Mick Jagger’s third proper solo album, “Wandering Spirit” was released in Feb. 1993. The third single “Don’t Tear Me Up” topped the US Billboard Rock Tracks list for two weeks. Critics raved about the album noting Mick’s abandonment of synthesizers in favor of a lean and mean guitar sound. They also noted that his voice seemed to have developed a deeper bottom end without sacrificing any of the highs.
For this go around, Mick engaged the noted rock producer Rick Rubin, whose muscular production work on the Cult’s “Electric” as well as the Chili Peppers “Blood Sugar Sex, Majik” had caught Mick’s attention.
A variety of musicians contributed performances to the album including Flea on bass, Billy Preston and Benmont Tench on organ and piano, and Jim Keltner on drums. Mick himself is credited with lead vocals, guitar, clavinet, harmonica and percussion.

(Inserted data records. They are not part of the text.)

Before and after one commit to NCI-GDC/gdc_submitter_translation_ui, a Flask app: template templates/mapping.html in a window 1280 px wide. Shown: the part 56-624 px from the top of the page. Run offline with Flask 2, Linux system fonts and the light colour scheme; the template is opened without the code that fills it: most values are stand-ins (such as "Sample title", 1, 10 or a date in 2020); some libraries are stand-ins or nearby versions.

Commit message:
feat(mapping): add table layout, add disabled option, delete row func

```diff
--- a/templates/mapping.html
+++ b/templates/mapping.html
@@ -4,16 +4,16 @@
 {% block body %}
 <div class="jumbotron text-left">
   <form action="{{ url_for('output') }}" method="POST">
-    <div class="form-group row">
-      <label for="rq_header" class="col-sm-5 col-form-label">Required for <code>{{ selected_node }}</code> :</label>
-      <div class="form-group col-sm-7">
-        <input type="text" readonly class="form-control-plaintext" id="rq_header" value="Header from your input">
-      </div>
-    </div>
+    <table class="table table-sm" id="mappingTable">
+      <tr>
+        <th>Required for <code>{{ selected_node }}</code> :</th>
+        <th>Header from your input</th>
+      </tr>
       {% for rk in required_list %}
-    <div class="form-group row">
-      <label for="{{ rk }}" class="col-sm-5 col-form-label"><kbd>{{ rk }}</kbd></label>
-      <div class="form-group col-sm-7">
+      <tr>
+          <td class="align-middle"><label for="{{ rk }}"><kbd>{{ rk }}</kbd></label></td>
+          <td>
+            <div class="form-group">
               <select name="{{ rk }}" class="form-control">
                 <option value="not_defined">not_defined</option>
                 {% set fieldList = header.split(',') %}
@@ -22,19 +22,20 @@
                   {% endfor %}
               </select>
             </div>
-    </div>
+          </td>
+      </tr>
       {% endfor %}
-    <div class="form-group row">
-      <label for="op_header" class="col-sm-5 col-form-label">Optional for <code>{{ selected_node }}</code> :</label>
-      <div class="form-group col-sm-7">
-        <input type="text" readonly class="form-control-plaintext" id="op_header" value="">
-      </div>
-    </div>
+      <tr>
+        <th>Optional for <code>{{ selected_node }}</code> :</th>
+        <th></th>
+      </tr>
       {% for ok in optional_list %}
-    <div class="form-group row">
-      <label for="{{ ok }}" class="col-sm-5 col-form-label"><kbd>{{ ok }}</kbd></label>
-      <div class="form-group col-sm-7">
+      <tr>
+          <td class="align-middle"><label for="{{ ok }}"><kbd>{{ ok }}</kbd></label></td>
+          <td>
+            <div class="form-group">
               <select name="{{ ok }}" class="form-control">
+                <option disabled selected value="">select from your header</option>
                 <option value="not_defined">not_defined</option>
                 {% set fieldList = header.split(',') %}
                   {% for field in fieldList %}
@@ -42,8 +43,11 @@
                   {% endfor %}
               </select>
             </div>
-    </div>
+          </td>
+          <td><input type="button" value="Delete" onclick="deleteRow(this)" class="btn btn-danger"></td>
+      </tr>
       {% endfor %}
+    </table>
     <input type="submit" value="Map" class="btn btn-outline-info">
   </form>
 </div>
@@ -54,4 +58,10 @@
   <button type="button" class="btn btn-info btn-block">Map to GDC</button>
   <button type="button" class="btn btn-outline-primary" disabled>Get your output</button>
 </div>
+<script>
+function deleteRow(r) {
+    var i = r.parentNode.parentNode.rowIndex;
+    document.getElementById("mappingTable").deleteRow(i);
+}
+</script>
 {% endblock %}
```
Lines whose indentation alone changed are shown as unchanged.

Mick’s compositions were very wide ranging on this release (in a similar vein to the way he and Keith had composed songs for earlier Rolling Stones records). In fact Mick is quoted at the time as saying that “Actually it is not really a rock album per se. I don’t want to put anyone off, but if you look at it, there are only maybe three rock songs on it in the traditional form. The rest is R&B, or country, or gospel influenced, or rockabilly, or whatever. To me this is like a 92, 93 record. I’m not trying to go into any new form of music, because there is nothing out there that I want to push or get involved with that I am not already involved with.”

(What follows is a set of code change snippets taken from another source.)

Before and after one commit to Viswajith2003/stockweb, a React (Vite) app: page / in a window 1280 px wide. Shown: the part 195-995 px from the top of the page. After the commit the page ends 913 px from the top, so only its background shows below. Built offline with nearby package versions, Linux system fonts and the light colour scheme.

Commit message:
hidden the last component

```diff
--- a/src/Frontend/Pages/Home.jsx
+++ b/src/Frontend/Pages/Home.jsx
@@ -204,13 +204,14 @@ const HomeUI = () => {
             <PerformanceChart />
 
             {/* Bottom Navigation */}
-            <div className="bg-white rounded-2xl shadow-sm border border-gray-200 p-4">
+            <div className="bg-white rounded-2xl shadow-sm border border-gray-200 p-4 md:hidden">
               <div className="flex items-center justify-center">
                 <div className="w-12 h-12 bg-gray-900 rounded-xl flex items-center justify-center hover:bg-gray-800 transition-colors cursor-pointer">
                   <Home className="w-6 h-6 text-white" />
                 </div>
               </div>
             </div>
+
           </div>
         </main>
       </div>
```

In Micks own words: “I was very relaxed about this record. No overall atmosphere of hostility. The rest of the Stones had all made solo LP’s. Charlie made his Charlie Parker album. Keith made his second solo album and Ronnie made a record. Even Bill made a record. In the process of writing my record there were a couple of songs where I said that’s going to sound great with The Stones, so I won’t use it. I’ve done many musical styles at one time or another, successfully or not. I’ve just never done them on one record. It can be slightly worrying, if it flies in too many directions. I guess a solo album is my chance to express some other musical thing. With a solo album you can do a folk song with just a fiddle if you want, because no one’s going to say anything.”